The former Arizona Cardinals defensive back Pat Tillman died in 2004 because of a mistake, a military confusion in the canyons of Afghanistan about where the bad guys were. In service as an Army Ranger, Tillman was shot by another American in what the military calls “fratricide,” but what the rest of the nation knows as “friendly fire.” That was bad enough. But even worse was the military’s repeated failure to come clean about the cause of Tillman’s death.
In 2007, Rep. Henry Waxman summarized the military failures this way:

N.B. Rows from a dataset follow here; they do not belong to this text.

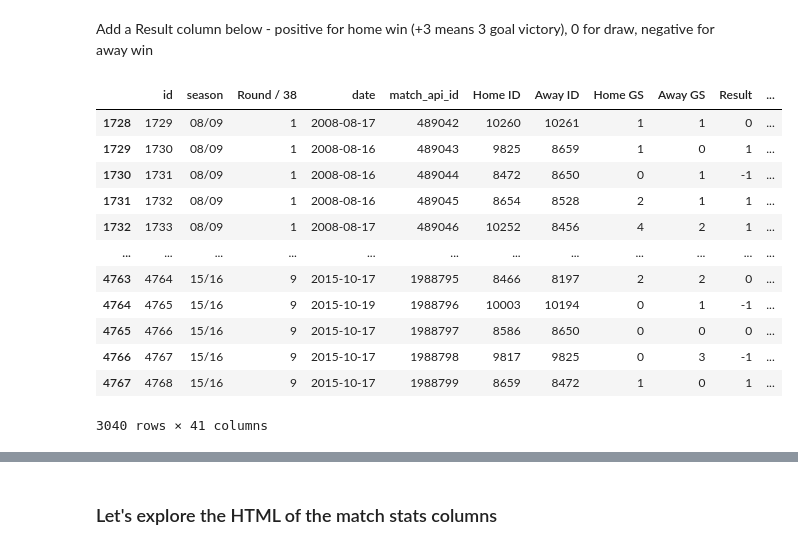
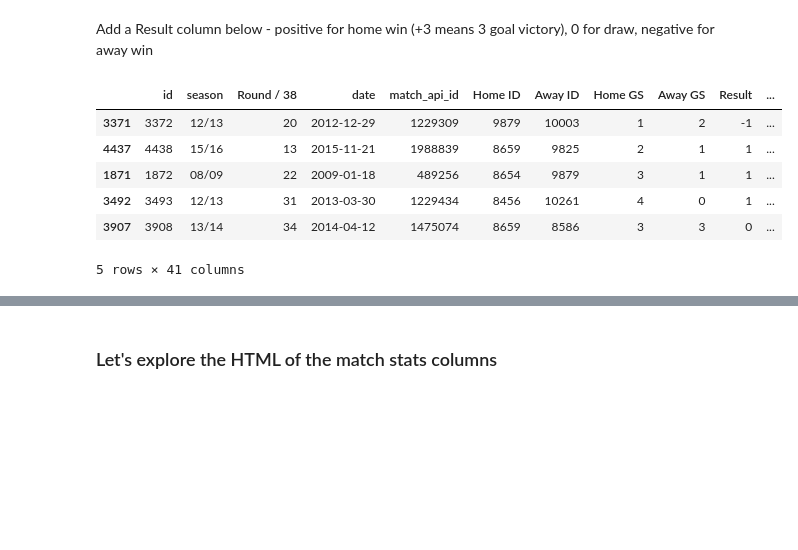
Before and after one commit to tjjdoherty/football-project-mvp, a Jupyter notebook: intro_clean_eda.ipynb, the cells around one changed output, grey strips where cells are left out. Drawn from its saved outputs; the diff is of its cells as text; code cells hidden in the pictures; blank space fills up the shorter version.

```diff
--- a/eda.ipynb
+++ b/intro_clean_eda.ipynb
@@ -102,8 +103,8 @@ with sqlite3.connect('/Users/thomasdoherty/Desktop/football-project/football-dat
 # %%
 selected_countries = ['England'] # leave this format in case we want to add more countries later
-countries = countries[countries.name.isin(selected_countries)] # England id is 1729
+countries = all_countries[all_countries.name.isin(selected_countries)] # England id is 1729
 
 # merge leagues - it is only going to be premier league, but incase other leagues are added in the future
-leagues = countries.merge(leagues, on='id', suffixes=('', '_y')) # suffixes = ('', '_y') is to avoid duplicate columns
+leagues = countries.merge(all_leagues, on='id', suffixes=('', '_y')) # suffixes = ('', '_y') is to avoid duplicate columns
 # %%
 # check all columns - more exploration done above and we will remove all the bookies columns soon
@@ -118,12 +119,12 @@ Index(['id', 'country_id', 'league_id', 'season', 'stage', 'date',
 # %%
 # get only the relevant columns
 
-matches = matches[matches.league_id.isin(leagues.id)]
+matches_prem = all_matches[all_matches.league_id.isin(leagues.id)]
 # Above, we could do league_id == 1729, but this is more flexible when we decide to add more leagues,
 # We just add the country name two code cells above and it will work
 # %% [markdown]
 Below I will **remove the bookmakers odds columns** - they begin with Bet 365 (B365X, where X = H for a bet on the Home team winning; D for Draw, A for Away team, and have many outlets inc. Ladbrookes (LBX), Bet Victor (VCX), William Hill (WHX)) so I will cut off the matches df from the Bet 365 columns onwards.
 # %%
 # 86th column is B365H - remove everything from here onward
-matches = matches.iloc[:, :85]
+matches_prem = matches_prem.iloc[:, :85]
 # %% [markdown]
@@ -148,6 +151,6 @@ matches.head()
 # %%
 # make a prem df where we drop the country_id and league_id columns
-prem = matches.drop(['country_id', 'league_id'], axis=1)
+prem = matches_prem.drop(['country_id', 'league_id'], axis=1)
 # %%
 # rename columns to make them more understandable
 
@@ -220,18 +217,12 @@ prem.insert(9, 'Result', np.sign(prem['Home GS'] - prem['Away GS']))
 # add the Margin column = gives the margin of victory for the home / away team
 prem.insert(10, 'Margin', prem['Home GS'] - prem['Away GS'])
 # %%
-prem
+prem.sample(5)
 # %% [output]
 |  | id | season | Round / 38 | date | match_api_id | Home ID | Away ID | Home GS | Away GS | Result | ... |
-| 1728 | 1729 | 08/09 | 1 | 2008-08-17 | 489042 | 10260 | 10261 | 1 | 1 | 0 | ... |
-| 1729 | 1730 | 08/09 | 1 | 2008-08-16 | 489043 | 9825 | 8659 | 1 | 0 | 1 | ... |
-| 1730 | 1731 | 08/09 | 1 | 2008-08-16 | 489044 | 8472 | 8650 | 0 | 1 | -1 | ... |
-| 1731 | 1732 | 08/09 | 1 | 2008-08-16 | 489045 | 8654 | 8528 | 2 | 1 | 1 | ... |
-| 1732 | 1733 | 08/09 | 1 | 2008-08-17 | 489046 | 10252 | 8456 | 4 | 2 | 1 | ... |
-| ... | ... | ... | ... | ... | ... | ... | ... | ... | ... | ... | ... |
-| 4763 | 4764 | 15/16 | 9 | 2015-10-17 | 1988795 | 8466 | 8197 | 2 | 2 | 0 | ... |
-| 4764 | 4765 | 15/16 | 9 | 2015-10-19 | 1988796 | 10003 | 10194 | 0 | 1 | -1 | ... |
-| 4765 | 4766 | 15/16 | 9 | 2015-10-17 | 1988797 | 8586 | 8650 | 0 | 0 | 0 | ... |
-| 4766 | 4767 | 15/16 | 9 | 2015-10-17 | 1988798 | 9817 | 9825 | 0 | 3 | -1 | ... |
-| 4767 | 4768 | 15/16 | 9 | 2015-10-17 | 1988799 | 8659 | 8472 | 1 | 0 | 1 | ... |
+| 3371 | 3372 | 12/13 | 20 | 2012-12-29 | 1229309 | 9879 | 10003 | 1 | 2 | -1 | ... |
+| 4437 | 4438 | 15/16 | 13 | 2015-11-21 | 1988839 | 8659 | 9825 | 2 | 1 | 1 | ... |
+| 1871 | 1872 | 08/09 | 22 | 2009-01-18 | 489256 | 8654 | 9879 | 3 | 1 | 1 | ... |
+| 3492 | 3493 | 12/13 | 31 | 2013-03-30 | 1229434 | 8456 | 10261 | 4 | 0 | 1 | ... |
+| 3907 | 3908 | 13/14 | 34 | 2014-04-12 | 1475074 | 8659 | 8586 | 3 | 3 | 0 | ... |
-3040 rows × 41 columns
+5 rows × 41 columns
```
Also changed, not shown: parts of 15 cells of this notebook.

Specialist [Bryan] O’Neal was standing next to Corporal Tillman during the firefight. He knew immediately that this was a case of friendly fire and described what happened in an eyewitness statement he submitted up his chain of command immediately after Corporal Tillman’s death. But Specialist O’Neal told us something else. After he submitted his statement, someone else rewrote it. This unnamed person made significant changes that transformed O’Neal’s account into an enemy attack. We still don’t know who did that and why he did it. We just know that although everyone on the ground knew this was a case of friendly fire, the American people and the Tillman family were told that Corporal Tillman was killed by the enemy. And that doesn’t make any sense.
Today, my former colleague, the investigative reporter Mark Benjamin, has a new, highly disturbing story up at Salon.com that clearly shows the Army still has a problem with transparency and credibility in the investigations of possible friendly-fire deaths. The story concerns the death of Pfc. Albert Nelson and Pfc. Roger Suarez-Gonzalez, two soldiers who were killed by a 2006 blast in Ramadi, Iraq.
Benjamin’s reporting, which includes a contemporaneous video of the attack, clearly shows 1) that immediately after the blast, several witnesses said they saw the fire come from an American tank, 2) that moments later the soldiers’ superiors put pressure on the soldiers to say the blast came from an Iraqi mortar, 3) that the investigation that ruled-out friendly-fire as a cause of the blast was overseen by the commander of the tank brigade accused of killing the soldiers, 4) that despite efforts by superior officers to silence dissent, several soldiers who witnessed the events continue to speak out, under fear of punishment, to say that the cause of the deaths was friendly fire.
“I was behind the tank that shot the house,” says one soldier. “I saw the tank fire. The way it was oriented, it was pointed in that direction.”
“It is f—— plain as day that the tank shot at the building I was in and killed two of my friends,” says another soldier who was in the building that was hit. “And then we were all asked to lie about it.”
If there is one lesson to be drawn from the Tillman scandal it is this: Commanders on the ground cannot always be trusted to investigate their own units. There were seven investigations of the Tillman case, and still we do not know all the answers, like for instance, who altered O’Neal’s statement. Three high-ranking officials, including the three-star general who commanded Army Special Operations forces after 2001, were reprimanded for their treatment of the Tillman case.
At the very least, the Army and Congress should revisit the deaths of Nelson and Suarez-Gonzalez. Their families have a right to know the truth that the Tillman family was so long denied.